ACTION ITEM -> In the records below, find the line that contains "The page covered" and the line that contains "default callback honoured", then retype exactly those two lines and every line between them.
BEGIN DATA FOR THIS TASK
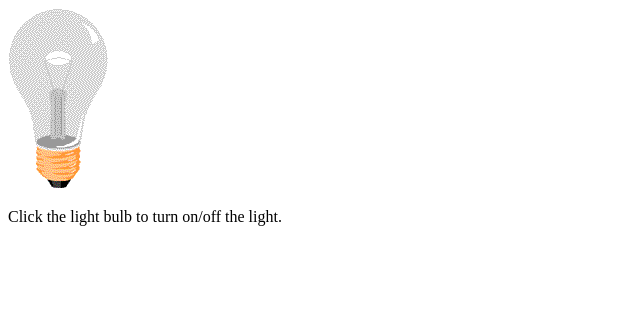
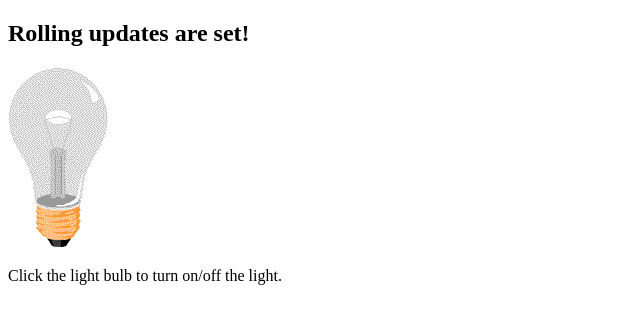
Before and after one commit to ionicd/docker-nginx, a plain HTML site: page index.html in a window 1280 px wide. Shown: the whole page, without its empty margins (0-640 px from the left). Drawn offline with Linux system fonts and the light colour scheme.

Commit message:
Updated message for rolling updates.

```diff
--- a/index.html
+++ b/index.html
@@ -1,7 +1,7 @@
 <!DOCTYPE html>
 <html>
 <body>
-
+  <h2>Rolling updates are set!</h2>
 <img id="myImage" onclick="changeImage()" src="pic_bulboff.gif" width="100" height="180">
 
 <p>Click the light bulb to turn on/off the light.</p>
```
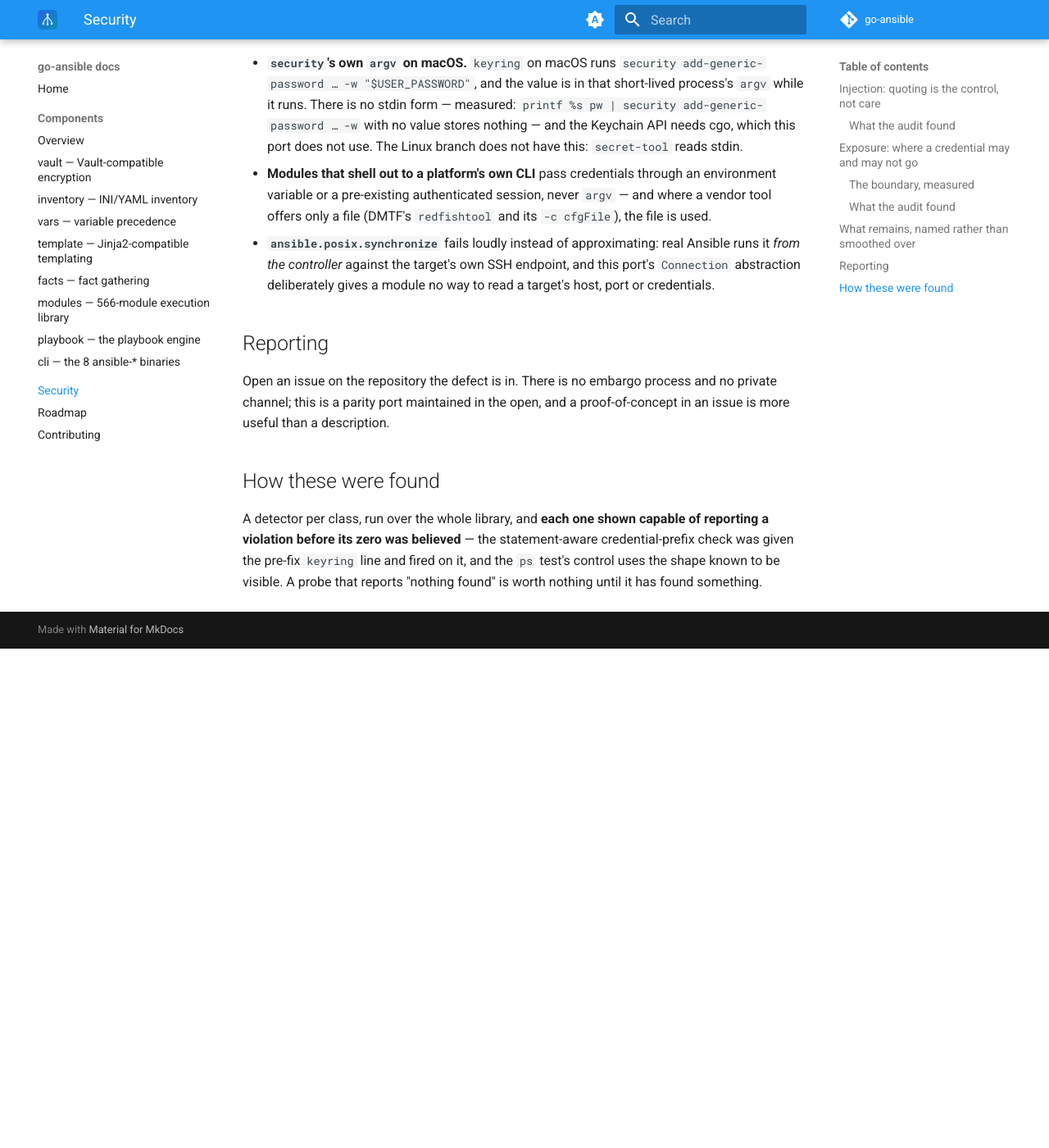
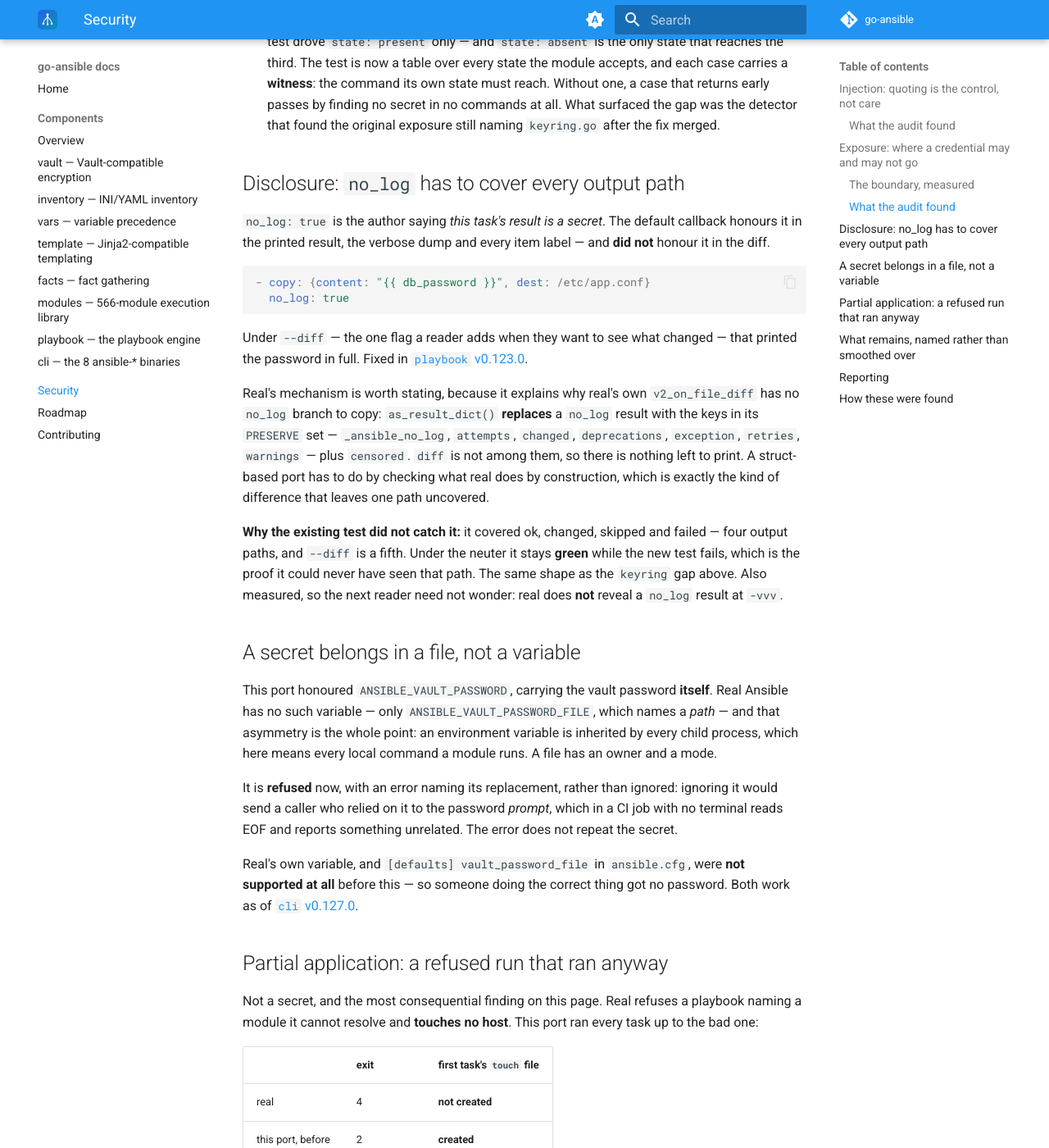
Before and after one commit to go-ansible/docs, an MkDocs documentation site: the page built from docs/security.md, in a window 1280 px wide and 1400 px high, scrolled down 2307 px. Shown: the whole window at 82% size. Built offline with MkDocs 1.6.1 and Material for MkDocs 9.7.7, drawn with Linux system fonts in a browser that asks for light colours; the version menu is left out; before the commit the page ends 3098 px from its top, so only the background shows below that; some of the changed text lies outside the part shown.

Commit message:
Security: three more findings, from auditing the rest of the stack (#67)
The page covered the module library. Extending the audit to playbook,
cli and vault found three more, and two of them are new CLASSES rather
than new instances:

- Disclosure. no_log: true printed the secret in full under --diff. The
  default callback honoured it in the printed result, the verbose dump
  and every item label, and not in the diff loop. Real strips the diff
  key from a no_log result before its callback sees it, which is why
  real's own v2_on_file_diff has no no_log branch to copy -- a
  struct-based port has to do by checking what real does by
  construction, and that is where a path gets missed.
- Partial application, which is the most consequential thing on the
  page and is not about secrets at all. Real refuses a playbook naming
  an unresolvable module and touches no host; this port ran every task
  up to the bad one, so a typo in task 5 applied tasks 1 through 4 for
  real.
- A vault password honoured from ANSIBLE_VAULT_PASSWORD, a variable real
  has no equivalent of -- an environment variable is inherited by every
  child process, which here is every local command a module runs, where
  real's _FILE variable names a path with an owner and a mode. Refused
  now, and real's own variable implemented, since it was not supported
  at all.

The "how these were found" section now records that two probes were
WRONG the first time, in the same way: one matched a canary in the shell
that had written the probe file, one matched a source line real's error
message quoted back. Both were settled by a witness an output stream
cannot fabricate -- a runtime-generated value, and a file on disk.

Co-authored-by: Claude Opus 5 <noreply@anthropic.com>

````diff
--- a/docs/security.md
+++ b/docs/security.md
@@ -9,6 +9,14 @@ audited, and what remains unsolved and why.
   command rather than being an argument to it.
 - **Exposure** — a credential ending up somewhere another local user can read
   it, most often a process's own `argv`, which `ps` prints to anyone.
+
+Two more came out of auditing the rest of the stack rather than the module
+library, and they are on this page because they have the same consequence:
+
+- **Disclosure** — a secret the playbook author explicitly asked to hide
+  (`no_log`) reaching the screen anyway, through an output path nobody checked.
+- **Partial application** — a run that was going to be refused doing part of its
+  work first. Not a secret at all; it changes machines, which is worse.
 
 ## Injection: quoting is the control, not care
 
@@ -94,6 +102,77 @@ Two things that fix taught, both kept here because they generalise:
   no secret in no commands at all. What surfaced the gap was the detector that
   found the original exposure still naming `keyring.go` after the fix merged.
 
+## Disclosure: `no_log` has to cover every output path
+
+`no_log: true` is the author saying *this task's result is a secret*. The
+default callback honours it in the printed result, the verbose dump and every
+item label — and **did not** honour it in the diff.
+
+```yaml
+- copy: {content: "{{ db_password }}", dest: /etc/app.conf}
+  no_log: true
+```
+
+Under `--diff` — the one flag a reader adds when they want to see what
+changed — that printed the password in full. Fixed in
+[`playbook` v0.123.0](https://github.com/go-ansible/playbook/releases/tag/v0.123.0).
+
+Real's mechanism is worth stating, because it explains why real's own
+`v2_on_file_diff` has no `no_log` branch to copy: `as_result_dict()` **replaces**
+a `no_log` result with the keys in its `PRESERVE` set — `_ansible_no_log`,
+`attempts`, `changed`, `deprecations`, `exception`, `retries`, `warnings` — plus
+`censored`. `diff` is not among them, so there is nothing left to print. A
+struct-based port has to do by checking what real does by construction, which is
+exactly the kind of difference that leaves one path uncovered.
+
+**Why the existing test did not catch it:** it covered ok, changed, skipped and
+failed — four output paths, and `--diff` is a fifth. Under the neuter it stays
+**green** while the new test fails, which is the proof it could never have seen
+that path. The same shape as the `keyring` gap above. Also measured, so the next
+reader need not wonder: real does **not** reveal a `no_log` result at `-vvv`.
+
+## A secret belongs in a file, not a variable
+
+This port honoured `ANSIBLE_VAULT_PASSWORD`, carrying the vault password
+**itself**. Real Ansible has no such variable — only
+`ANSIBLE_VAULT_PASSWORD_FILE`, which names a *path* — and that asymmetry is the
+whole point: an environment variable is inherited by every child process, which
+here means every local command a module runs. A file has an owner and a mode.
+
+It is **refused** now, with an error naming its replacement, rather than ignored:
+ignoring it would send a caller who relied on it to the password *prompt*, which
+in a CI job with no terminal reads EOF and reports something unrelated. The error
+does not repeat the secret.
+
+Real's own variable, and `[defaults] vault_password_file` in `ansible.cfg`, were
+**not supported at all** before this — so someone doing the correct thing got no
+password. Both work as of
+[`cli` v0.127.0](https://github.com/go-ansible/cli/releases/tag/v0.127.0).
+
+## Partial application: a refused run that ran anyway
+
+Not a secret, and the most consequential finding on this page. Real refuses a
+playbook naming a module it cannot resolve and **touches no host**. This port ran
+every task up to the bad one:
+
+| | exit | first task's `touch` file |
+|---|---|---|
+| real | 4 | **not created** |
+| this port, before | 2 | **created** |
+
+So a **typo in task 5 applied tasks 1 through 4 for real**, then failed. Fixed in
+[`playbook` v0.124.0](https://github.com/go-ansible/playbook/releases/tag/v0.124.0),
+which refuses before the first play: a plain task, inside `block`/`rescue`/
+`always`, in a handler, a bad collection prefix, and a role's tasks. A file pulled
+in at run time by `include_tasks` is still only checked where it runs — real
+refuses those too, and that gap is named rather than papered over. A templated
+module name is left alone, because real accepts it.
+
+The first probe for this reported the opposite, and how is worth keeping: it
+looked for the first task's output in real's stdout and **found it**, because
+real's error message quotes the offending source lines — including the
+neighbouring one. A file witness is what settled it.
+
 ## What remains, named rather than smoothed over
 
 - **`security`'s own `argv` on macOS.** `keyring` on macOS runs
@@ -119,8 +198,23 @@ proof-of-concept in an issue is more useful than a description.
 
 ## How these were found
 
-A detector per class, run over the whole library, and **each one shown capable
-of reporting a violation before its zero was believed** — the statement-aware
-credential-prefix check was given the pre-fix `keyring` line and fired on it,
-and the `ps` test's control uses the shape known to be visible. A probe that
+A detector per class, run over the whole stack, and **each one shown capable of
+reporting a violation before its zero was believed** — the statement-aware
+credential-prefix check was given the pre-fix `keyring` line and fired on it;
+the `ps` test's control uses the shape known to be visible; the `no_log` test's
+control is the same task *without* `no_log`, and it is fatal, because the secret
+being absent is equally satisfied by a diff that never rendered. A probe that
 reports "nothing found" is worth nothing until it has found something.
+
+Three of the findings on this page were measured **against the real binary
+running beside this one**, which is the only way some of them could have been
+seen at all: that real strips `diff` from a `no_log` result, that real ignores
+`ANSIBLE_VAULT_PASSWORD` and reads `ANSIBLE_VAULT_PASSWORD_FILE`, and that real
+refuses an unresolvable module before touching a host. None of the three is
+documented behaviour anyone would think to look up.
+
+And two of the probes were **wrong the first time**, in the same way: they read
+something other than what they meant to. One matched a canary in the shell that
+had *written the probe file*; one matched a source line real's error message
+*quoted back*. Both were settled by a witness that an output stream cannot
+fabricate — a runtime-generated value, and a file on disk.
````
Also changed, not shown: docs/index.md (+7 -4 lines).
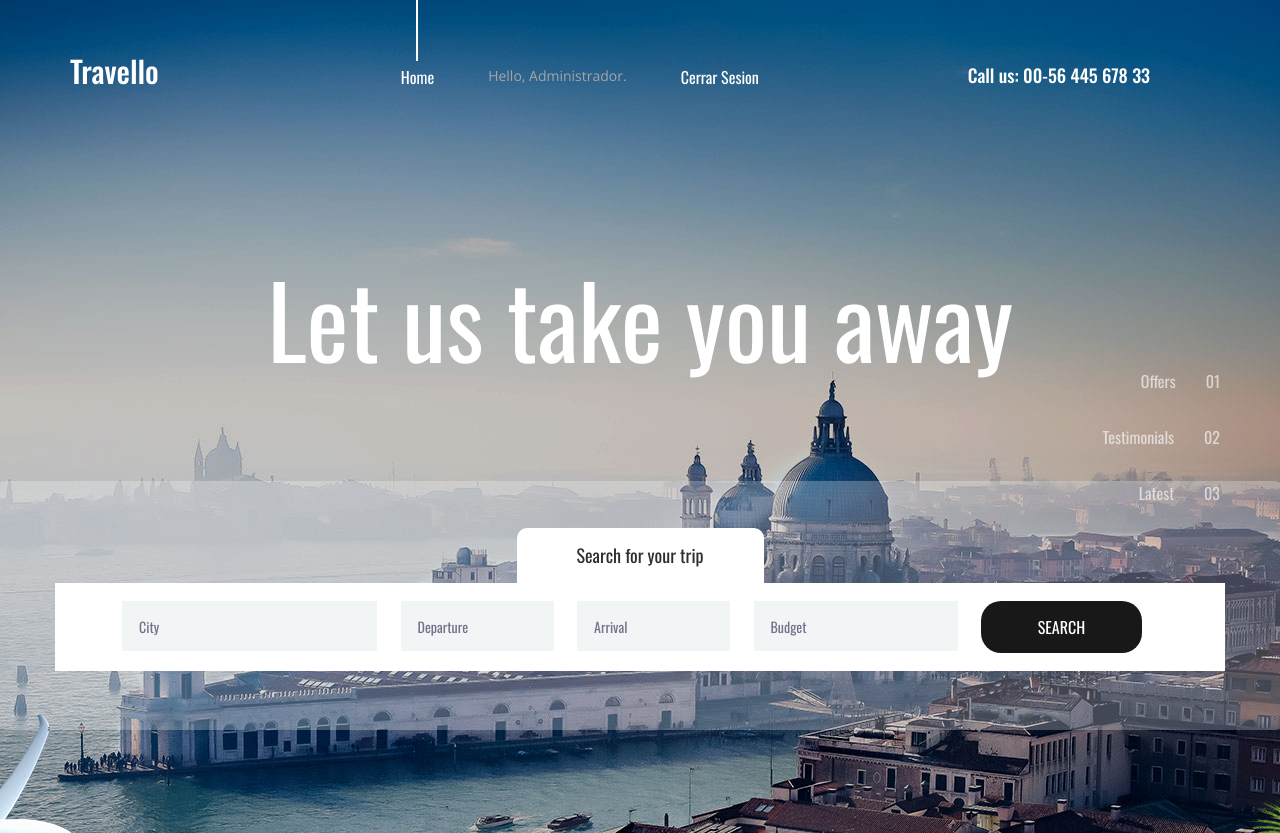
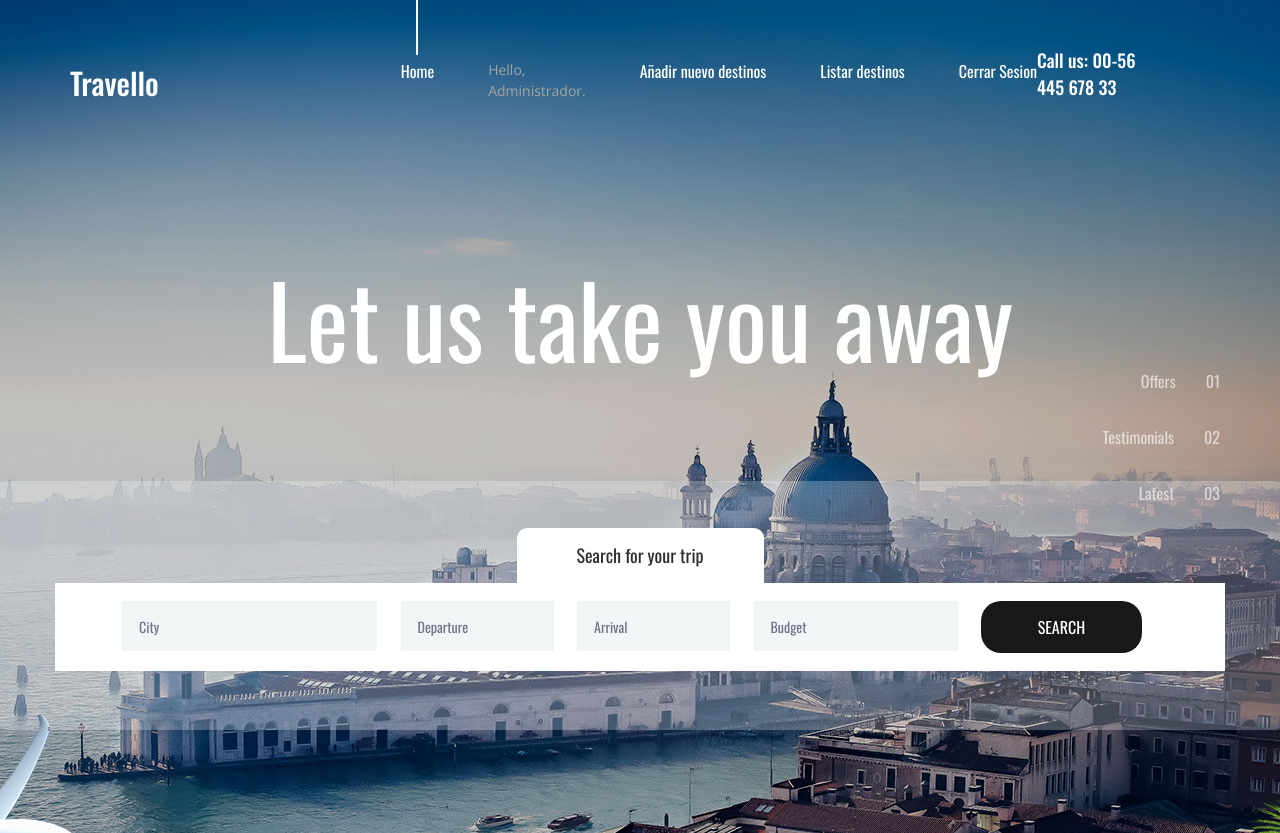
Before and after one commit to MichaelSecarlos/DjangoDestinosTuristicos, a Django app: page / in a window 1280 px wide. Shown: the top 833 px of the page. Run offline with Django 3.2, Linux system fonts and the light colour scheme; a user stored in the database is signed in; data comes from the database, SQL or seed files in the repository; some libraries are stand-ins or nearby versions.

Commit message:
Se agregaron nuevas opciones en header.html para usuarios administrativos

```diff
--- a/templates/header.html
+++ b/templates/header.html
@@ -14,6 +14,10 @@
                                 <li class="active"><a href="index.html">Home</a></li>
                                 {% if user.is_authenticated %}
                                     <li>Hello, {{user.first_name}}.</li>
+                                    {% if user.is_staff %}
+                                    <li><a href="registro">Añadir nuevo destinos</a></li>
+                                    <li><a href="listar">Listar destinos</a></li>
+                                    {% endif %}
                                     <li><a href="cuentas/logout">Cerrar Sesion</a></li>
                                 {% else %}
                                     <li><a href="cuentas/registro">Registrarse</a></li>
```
END DATA FOR THIS TASK
OUTPUT FOR THIS TASK ->
The page covered the module library. Extending the audit to playbook,
cli and vault found three more, and two of them are new CLASSES rather
than new instances:

- Disclosure. no_log: true printed the secret in full under --diff. The
  default callback honoured it in the printed result, the verbose dump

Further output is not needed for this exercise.